Work instruction: Only the count is expected: the number of lines below that contain "técnica".

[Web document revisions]
________________

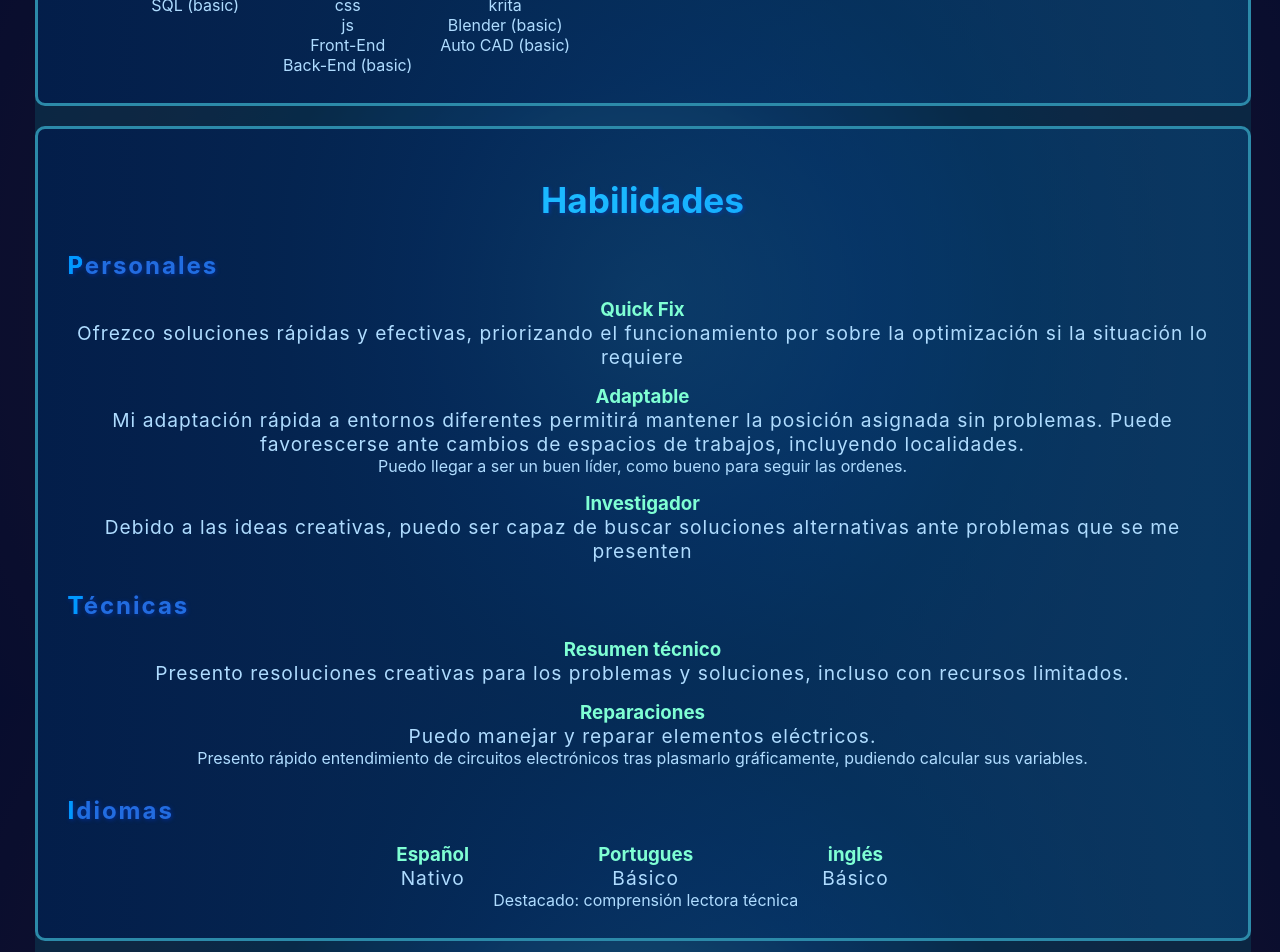
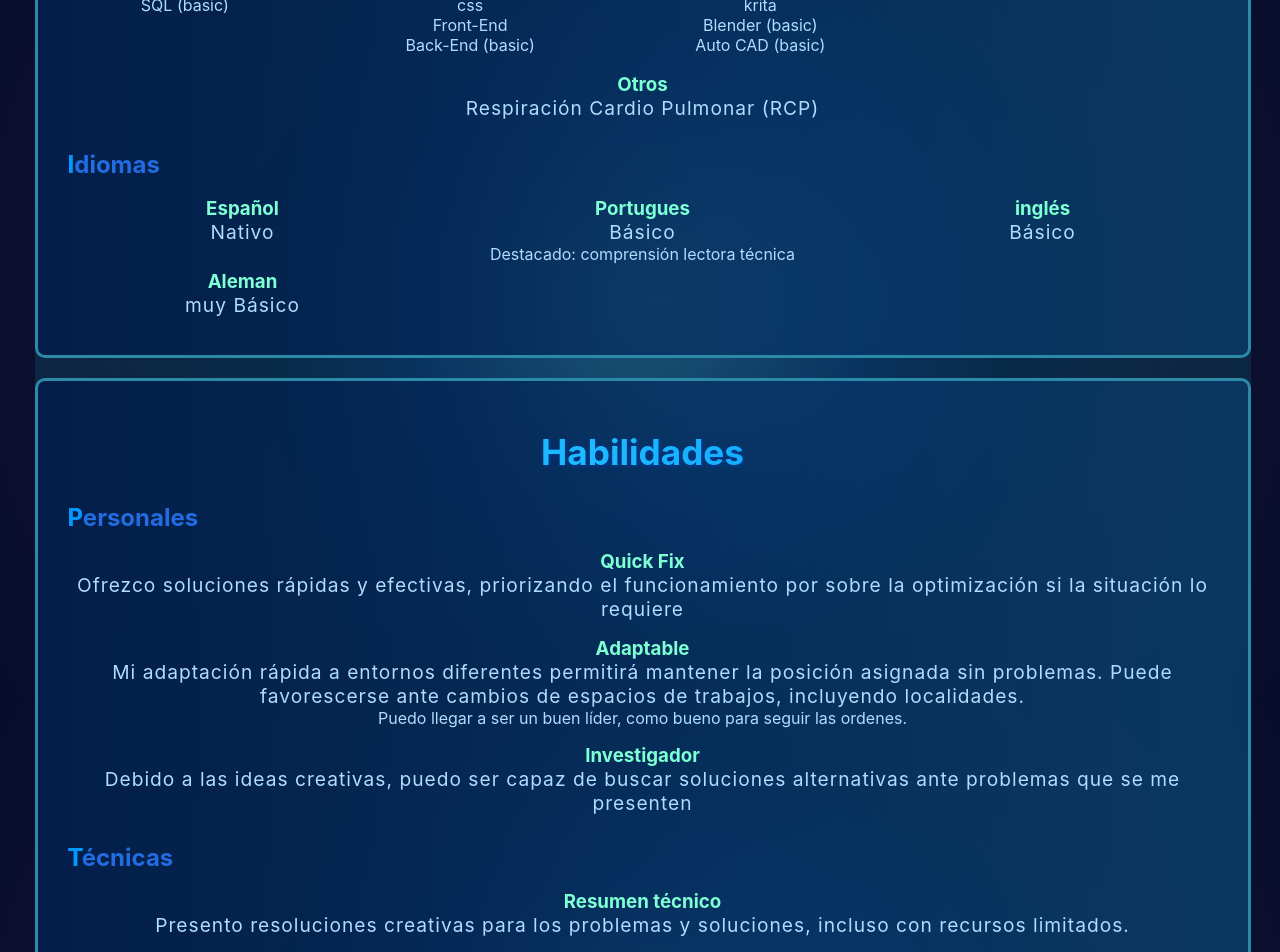
Before and after one commit to gabyfroso/Curriculum-Vitale, a React (Create React App) app: page / in a window 1280 px wide. Shown: the part 900-1852 px from the top of the page. Built offline with nearby package versions, Linux system fonts and the light colour scheme.

Commit message:
reposición de colores, Att modificado para global

```diff
--- a/src/App.js
+++ b/src/App.js
@@ -17,6 +17,7 @@ import Error from './pages/Error';
 
 import STLpages from './pages/pages.module.css';
 import './App.css';
+import './pages/PagesAtt.css';
 
 function App() {
   const { Focus } = useContext(FocusContext);
--- a/src/components/Header.js
+++ b/src/components/Header.js
@@ -85,8 +85,9 @@ function Exp() {
         <>
             {
                 !exp ? <ItemLi onClick={OnOffExp}>Experiencia</ItemLi> :
-                    <li>
-                        <button onClick={OnOffExp} className={StlHeader.exp}> Experiencia en: </button>
+                    <li onMouseLeave={()=> setExp(false)}>
+                        <button
+                        onClick={OnOffExp} className={StlHeader.exp}> Experiencia en: </button>
                         <ul className={StlHeader.ExtraUl}>
                             <ExtraNav newFocus={'expProgramacion'}>Programacion</ExtraNav>
                             <ExtraNav newFocus={'expElectronica'}>Técnico Electronico</ExtraNav>
--- a/src/components/header.module.css
+++ b/src/components/header.module.css
@@ -62,6 +62,8 @@ svg {
     background-color: rgba(0, 0, 59, 0.8);
     box-shadow: 2px 2px 4px rgba(0, 0, 59, 0.4);
 
+    backdrop-filter: blur(2px);
+
     z-index: 10;
 
     .ICON {
@@ -120,3 +122,15 @@ svg {
         background-color: rgba(2, 2, 37, 0.5);
     }
 }
+
+/*pc*/
+@media only screen and (min-width: 667px){
+    .ulHeader {
+        justify-content: flex-end;
+
+        li {
+            width: 10em;
+            height: 60px;
+        }
+    }
+}
--- /dev/null
+++ b/src/pages/Errors/JSONErrors.json
@@ -0,0 +1,3 @@
+{
+
+}
--- /dev/null
+++ b/src/pages/PagesAtt.css
@@ -0,0 +1,83 @@
+/*********************** Section Att ***********************/
+
+section {
+    ul {
+        &[att=grd] {
+            display: grid;
+            grid-template-rows: 50% 50%;
+        }
+
+        &[att=li_LastBlock] {
+            &>li:last-child {
+                width: 100%;
+                padding: 0;
+                margin: 10px 0;
+            }
+        }
+    }
+}
+
+/*********************** PC/Movil ***********************/
+
+/*pc*/
+@media only screen and (min-width: 667px) {
+    section {
+        ul {
+            &[att=grd] {
+                grid-template-columns: 30% 30% 30%;
+            }
+        }
+    }
+}
+
+/*cel*/
+@media only screen and (max-width: 667px) {
+    section {
+        ul {
+            &[att=grd] {
+                grid-template-columns: 50% 50%;
+            }
+        }
+    }
+}
+
+/***********************Extras***********************/
+
+section {
+    article * {
+        color: rgb(175, 220, 255);
+    }
+
+    h1 {
+        background: radial-gradient(circle,
+                rgb(28, 187, 255) 0%,
+                rgb(0, 136, 255) 51%,
+                rgb(28, 187, 255) 100%);
+        background-size: 200%;
+        background-clip: text;
+
+        animation: shine 8s linear infinite;
+        color: transparent;
+    }
+
+    h2 {
+        background: radial-gradient(circle,
+                rgb(35, 107, 223) 0%,
+                rgb(6, 135, 248) 51%,
+                rgb(36, 156, 247) 100%);
+        background-size: 200%;
+        color: transparent;
+        background-clip: text;
+        animation: shine 6s linear infinite alternate;
+
+
+        &::first-letter {
+            margin-left: 5px;
+            color: rgb(0, 153, 255);
+        }
+    }
+
+    h3 {
+        color: aquamarine;
+    }
+}
--- a/src/pages/Principal/Encabezado.jsx
+++ b/src/pages/Principal/Encabezado.jsx
@@ -56,8 +56,8 @@ function Datos() {
   }
 
   return (
-    <div style={{ display: 'grid', gridTemplateColumns: '240px 240px' }}>
-      <div className={STLPages.ctr} style={{ width: 240, display: 'flex', height: 200 }}>
+    <div style={{ display: 'grid', gridTemplateColumns: '240px auto' }}>
+      <div className={STLPages.ctr} style={{ width: 200, display: 'flex', height: 200 }}>
         <img src={IMG1} alt='Perfil' />
       </div>
       <Data />
--- a/src/pages/Principal/JSONPrincipal.json
+++ b/src/pages/Principal/JSONPrincipal.json
@@ -2,6 +2,12 @@
     "Perfil Profesional": [
         {
             "Conocimientos": [
+                {
+                    "title": "style",
+                    "items": [
+                        "li_LastBlock"
+                    ]
+                },
                 {
                     "title": "Programacion",
                     "items": [
@@ -16,7 +22,6 @@
                         "react",
                         "html",
                         "css",
-                        "js",
                         "Front-End",
                         "Back-End (basic)"
                     ]
@@ -42,6 +47,39 @@
                     "title": "Otros",
                     "items": [
                         "Respiración Cardio Pulmonar (RCP)"
+                    ]
+                }
+            ],
+            "Idiomas": [
+                {
+                    "title": "style",
+                    "items": [
+                        "grd"
+                    ]
+                },
+                {
+                    "title": "Español",
+                    "items": [
+                        "Nativo"
+                    ]
+                },
+                {
+                    "title": "Portugues",
+                    "items": [
+                        "Básico",
+                        "Destacado: comprensión lectora técnica"
+                    ]
+                },
+                {
+                    "title": "inglés",
+                    "items": [
+                        "Básico"
+                    ]
+                },
+                {
+                    "title": "Aleman",
+                    "items": [
+                        "muy Básico"
                     ]
                 }
             ]
@@ -85,39 +123,18 @@
                         "Presento rápido entendimiento de circuitos electrónicos tras plasmarlo gráficamente, pudiendo calcular sus variables."
                     ]
                 }
-            ],
-            "Idiomas": [
-                {
-                    "title": "style",
-                    "items": [
-                        "ctr", "dsp"
-                    ]
-                },
-                {
-                    "title": "Español",
-                    "items": [
-                        "Nativo"
-                    ]
-                },
-                {
-                    "title": "Portugues",
-                    "items": [
-                        "Básico",
-                        "Destacado: comprensión lectora técnica"
-                    ]
-                },
-                {
-                    "title": "inglés",
-                    "items": [
-                        "Básico"
-                    ]
-                }
             ]
         }
     ],
     "Educación": [
         {
-            "estudios": [
+            "Estudios": [
+                {
+                    "title": "style",
+                    "items": [
+
+                    ]
+                },
                 {
                     "title": "Primario (completo):",
                     "items": [
--- a/src/pages/Principal/Main.module.css
+++ b/src/pages/Principal/Main.module.css
@@ -1,41 +1,28 @@
-section{
-    * {
-        color: rgb(175, 220, 255);
+section {
+    .abbrPriori {
+        abbr {
+            color: aquamarine;
+        }
+    }
+
+    article>div>h2 {
+        margin-left: 20px;
     }
 
 
     ul {
-        display: flex;
-        flex-direction: row;
-        flex-wrap: wrap;
 
-        justify-content: center;
 
-        &>li{
+        &>li {
             margin: 8px 12px;
             text-align: center;
         }
     }
 
 
-
-    .abbrPriori {
-        abbr{
-            color: aquamarine;
-        }
-    }
-
     h1 {
         margin: 30px 0;
         text-align: center;
-
-        background: radial-gradient(circle,
-                rgb(28, 187, 255) 0%,
-                rgb(0, 136, 255) 51%,
-                rgb(28, 187, 255) 100%);
-        background-size: 200%;
-        background-clip: text;
-
 
         font-size: 2.2rem;
 
@@ -43,26 +30,11 @@ section{
         animation: shine 8s linear infinite;
 
         filter: drop-shadow(1px 1px 2px rgb(0, 64, 255, .4));
-        color: transparent;
     }
 
     h2 {
         margin-top: 20px;
         margin-bottom: 10px;
-
-        margin-left: 20px;
-        letter-spacing: 2px;
-
-        background: radial-gradient(circle,
-                rgb(35, 107, 223) 0%,
-                rgb(6, 135, 248) 51%,
-                rgb(36, 156, 247) 100%);
-        background-size: 200%;
-        color: transparent;
-        background-clip: text;
-        animation: shine 6s linear infinite alternate;
-        filter: drop-shadow(1px 1px 2px rgb(0, 64, 255, .4));
-
 
 
         &::first-letter {
@@ -75,11 +47,27 @@ section{
         color: aquamarine;
     }
 
-    abbr{
+    abbr {
         letter-spacing: 1px;
         font-size: 1.2rem;
     }
 }
+
+/*pc*/
+@media only screen and (min-width: 667px) {
+    section {
+        ul {
+            display: flex;
+            flex-direction: row;
+            flex-wrap: wrap;
+
+            justify-content: space-around;
+        }
+    }
+}
+
+
+/***********************Animations***********************/
 
 @keyframes shine {
     0% {
--- a/src/pages/Principal/indexPage.js
+++ b/src/pages/Principal/indexPage.js
@@ -31,14 +31,23 @@ function NItems({ Item = { title: '', items: [] }, titleI = '' }) {
         )
     }
 
+    const TransformElem = (elem = '')=>{
+
+        return elem
+    }
+
     return (
         <li>
             <h3> {Item.title ?? 'TitleErr'} </h3>
             {
                 Array.isArray(Item.items) &&
-                Item.items.map((elem, i) => i === 0 ?
-                    <abbr key={i}>{elem}</abbr> :
-                    <p key={i}> {elem} </p>)
+                Item.items.map((elem, i) => {
+                    const NewElem = TransformElem(elem);
+
+                    return i === 0 ?
+                    <abbr key={i}>{NewElem}</abbr> :
+                    <p key={i}> {NewElem} </p>
+                })
             }
         </li>
     )
```
Also changed, not shown: src/pages/Errors/ErrorClass.js (added).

________________

Solution below: 2